Fig.1 "Rethinking the Mobile Web" by Yiibu
"Raw file formats are becoming extremely popular in digital photography workflows because they offer creative professionals greater creative control. However, cameras can use many different raw formats - the specifications for which are not publicly available - which means that not every raw file can be read by a variety of software applications. As a result, the use of these proprietary raw files as a long-term archival solution carries risk, and sharing these files across complex workflows is even more challenging.
The solution to this growing problem is Digital Negative (DNG), a publicly available archival format for the raw files generated by digital cameras. By addressing the lack of an open standard for the raw files created by individual camera models, DNG helps ensure that photographers will be able to access their files in the future.
Within a year of its introduction, several dozen software manufacturers such as Extensis, Canto, Apple, and iView developed support for DNG. And respected camera manufacturers such as Hasselblad, Leica, Casio, Ricoh, and Samsung have introduced cameras that provide direct DNG support."
(Adobe Systems Incorporated.)

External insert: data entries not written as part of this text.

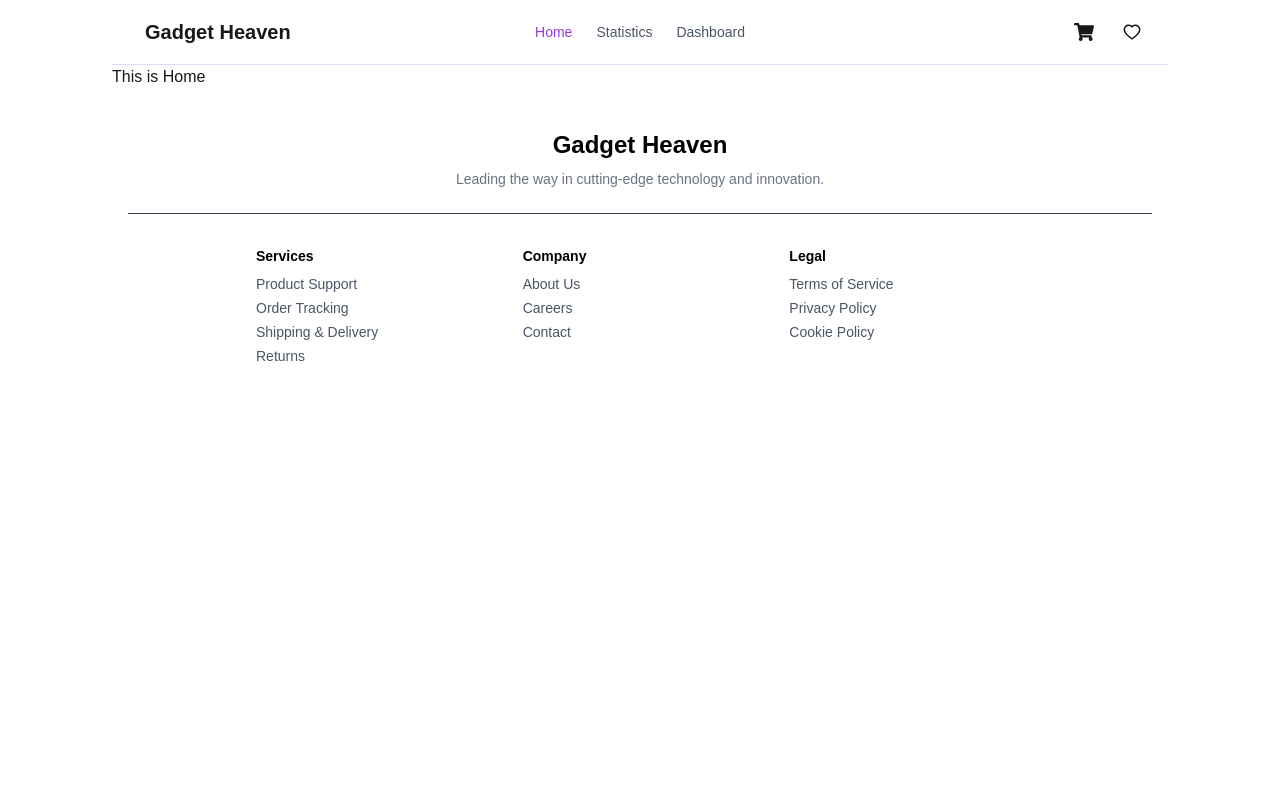
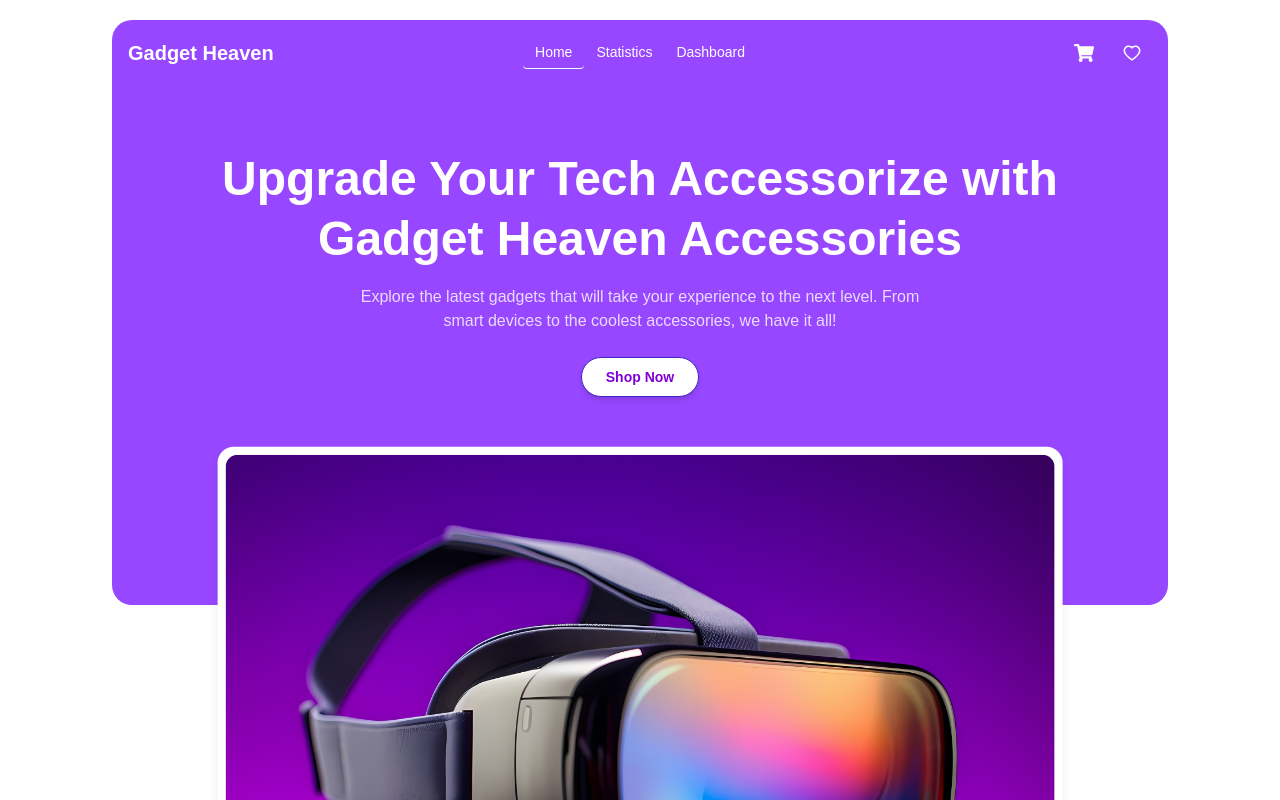
Before and after one commit to MostafijurRuman/Gadget-Heaven, a React (Vite) app: page / in a window 1280 px wide. Shown: the top 800 px of the page. Built offline with nearby package versions, Linux system fonts and the light colour scheme.

Commit message:
Hero Section Done

```diff
--- a/src/Components/Header/Header.jsx
+++ b/src/Components/Header/Header.jsx
@@ -1,42 +1,135 @@
 import { FaShoppingCart } from "react-icons/fa";
 import { AiOutlineHeart } from "react-icons/ai";
-import { NavLink } from "react-router-dom";
-
+import { NavLink, useLocation } from "react-router-dom";
 
 export default function Header() {
+    const location = useLocation();
+    const isHome = location.pathname === "/";
+
     return (
         <div>
-        <div className="navbar bg-base-100 border-b border-purple-200 px-4">
+            <div
+                className={`navbar bg-base-100 px-4 ${
+                    isHome ? "bg-herobg mt-5 rounded-t-[20px] text-white" : ""
+                }`}
+            >
                 <div className="w-full flex items-center justify-between">
-
-                <div className="flex-1">
-                    <NavLink to="/" className="btn btn-ghost normal-case text-xl font-bold">
-                        Gadget Heaven
-                    </NavLink>
-                </div>
-
-                <div className="flex-1 flex justify-center">
-                    <ul className="menu menu-horizontal px-1 text-sm text-gray-600">
+                    {/* Hamburger Menu */}
+                    <div className="dropdown ">
+                        <label tabIndex={0} className="btn btn-ghost lg:hidden">
+                            <svg
+                                xmlns="http://www.w3.org/2000/svg"
+                                className="h-5 w-5"
+                                fill="none"
+                                viewBox="0 0 24 24"
+                                stroke="currentColor"
+                            >
+                                <path
+                                    strokeLinecap="round"
+                                    strokeLinejoin="round"
+                                    strokeWidth="2"
+                                    d="M4 6h16M4 12h16m-7 6h7"
+                                />
+                            </svg>
+                        </label>
+                        <ul
+                            tabIndex={0}
+                            className="menu menu-compact dropdown-content mt-3 p-2 shadow bg-[#9801C0] rounded-box w-52"
+                        >
                             <li>
-                            <NavLink to="/" className={({ isActive }) => isActive ? "text-main" : ""}>
+                                <NavLink
+                                    to="/"
+                                    className={({ isActive }) =>
+                                        `${isActive ? "text-main border-b" : ""} ${
+                                            isHome ? "text-white" : ""
+                                        }`
+                                    }
+                                >
                                     Home
                                 </NavLink>
                             </li>
                             <li>
-                            <NavLink to="/statistics" className={({ isActive }) => isActive ? "text-main" : ""}>
+                                <NavLink
+                                    to="/statistics"
+                                    className={({ isActive }) =>
+                                        `${isActive ? "text-main" : ""} ${
+                                            isHome ? "text-white" : ""
+                                        }`
+                                    }
+                                >
                                     Statistics
                                 </NavLink>
                             </li>
                             <li>
-                            <NavLink to="/dashboard" className={({ isActive }) => isActive ? "text-main" : ""}>
+                                <NavLink
+                                    to="/dashboard"
+                                    className={({ isActive }) =>
+                                        `${isActive ? "text-main" : ""} ${
+                                            isHome ? "text-white" : ""
+                                        }`
+                                    }
+                                >
                                     Dashboard
                                 </NavLink>
                             </li>
                         </ul>
                     </div>
 
+                    {/* Logo */}
+                    <div className="flex-1">
+                        <NavLink
+                            to="/"
+                            className=" normal-case text-xl font-bold"
+                        >
+                            Gadget Heaven
+                        </NavLink>
+                    </div>
+
+                    {/* Desktop Menu */}
+                    <div className="hidden lg:flex flex-1 justify-center">
+                        <ul className="menu menu-horizontal px-1 text-sm text-gray-600">
+                            <li>
+                                <NavLink
+                                    to="/"
+                                    className={({ isActive }) =>
+                                        `${isActive ? "text-main border-b" : ""} ${
+                                            isHome ? "text-white" : ""
+                                        }`
+                                    }
+                                >
+                                    Home
+                                </NavLink>
+                            </li>
+                            <li>
+                                <NavLink
+                                    to="/statistics"
+                                    className={({ isActive }) =>
+                                        `${isActive ? "text-main" : ""} ${
+                                            isHome ? "text-white" : ""
+                                        }`
+                                    }
+                                >
+                                    Statistics
+                                </NavLink>
+                            </li>
+                            <li>
+                                <NavLink
+                                    to="/dashboard"
+                                    className={({ isActive }) =>
+                                        `${isActive ? "text-main" : ""} ${
+                                            isHome ? "text-white" : ""
+                                        }`
+                                    }
+                                >
+                                    Dashboard
+                                </NavLink>
+                            </li>
+                        </ul>
+                    </div>
+
+                    {/* Icons */}
                     <div className="flex-1 flex justify-end gap-2">
-                    <NavLink to="/cart" className="btn btn-circle btn-ghost text-xl">
+                        <NavLink to="/cart" className="btn btn-circle btn-ghost text-xl ">
                             <FaShoppingCart />
                         </NavLink>
                         <NavLink to="/favorites" className="btn btn-circle btn-ghost text-xl">
--- /dev/null
+++ b/src/Components/Home/Hero.jsx
@@ -0,0 +1,34 @@
+
+import VRImage from '../../assets/banner.jpg';
+
+const Hero = () => {
+
+
+    return (
+        <div className="bg-[#9747ff] rounded-b-[20px] py-16 px-6 text-center text-white relative">
+            <h1 className="text-4xl md:text-5xl font-bold leading-tight">
+            Upgrade Your Tech Accessorize with <br /> Gadget Heaven Accessories
+            </h1>
+            <p className="mt-4 max-w-xl mx-auto text-sm md:text-base text-white/80">
+            Explore the latest gadgets that will take your experience to the next level. From smart devices to
+            the coolest accessories, we have it all!
+            </p>
+            <button
+            className="btn btn-primary mt-6 bg-white text-purple-700 font-bold px-6 py-2 rounded-full shadow-md hover:shadow-lg hover:bg-purple-100 transition mb-12 md:mb-24 lg:mb-36">
+            Shop Now
+            </button>
+
+            <div className="mt-12 flex justify-center items-center absolute left-1/2 transform -translate-x-1/2 -translate-y-1/4 w-[80%]">
+            <div className="bg-white rounded-2xl p-2 shadow-lg">
+                <img
+                src={VRImage}
+                alt="VR Headset"
+                className="rounded-xl w-full md:max-w-4xl"
+                />
+            </div>
+            </div>
+        </div>
+        );
+};
+
+export default Hero;
--- a/src/Components/Home/Home.jsx
+++ b/src/Components/Home/Home.jsx
@@ -1,9 +1,12 @@
+import Main from "../Main/Main";
+import Hero from "./Hero";
 
 
 export default function Home() {
   return (
     <div>
-      <h1>This is Home</h1>
+      <Hero></Hero>
+      <Main></Main>
     </div>
   )
 }
--- /dev/null
+++ b/src/Components/Main/Main.jsx
@@ -0,0 +1,11 @@
+import React from 'react'
+
+export default function Main() {
+return (
+    <div>
+        <h1 className="text-[#0B0B0B] text-center text-[40px] font-bold mt-45 md:mt-[360px] lg:mt-[500px]">
+            Explore Cutting-Edge Gadgets
+        </h1>
+    </div>
+)
+}
--- a/src/index.css
+++ b/src/index.css
@@ -4,6 +4,7 @@
 
 @theme {
     --color-main: #9538E2;
+    --color-herobg:#9747ff;
 }
 
 body{
```
Also changed, not shown: src/Components/Statistics/Statistics.jsx (+35 -0 lines). Lines whose indentation alone changed are shown as unchanged.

"London-based The Viral Factory and the mobile handset provider posted a video that challenges the YouTube audience to figure out how they made a [Samsung i8910 HD] camera phone disappear without edits or effects. The video, shot entirely with the Samsung HD camera phone, features a man showing off the phone and a little magic. He eventually walks over to a mirror with the filming phone in hand, swipes his palm in front of the camera and makes the phone disappear. Voila! He then poses the question, how'd I do that? So, how many of you knew how they created the illusion before you read the comments section? What do you think of the tactic? Is this a clever way to engage the internet multitudes, or does it fall flat?"
(Sunil Shibad, 23 April 23 2009)
[The campaign cleverly exploits YouTube users' comments as they share their speculations about possible solutions to to the original ad.]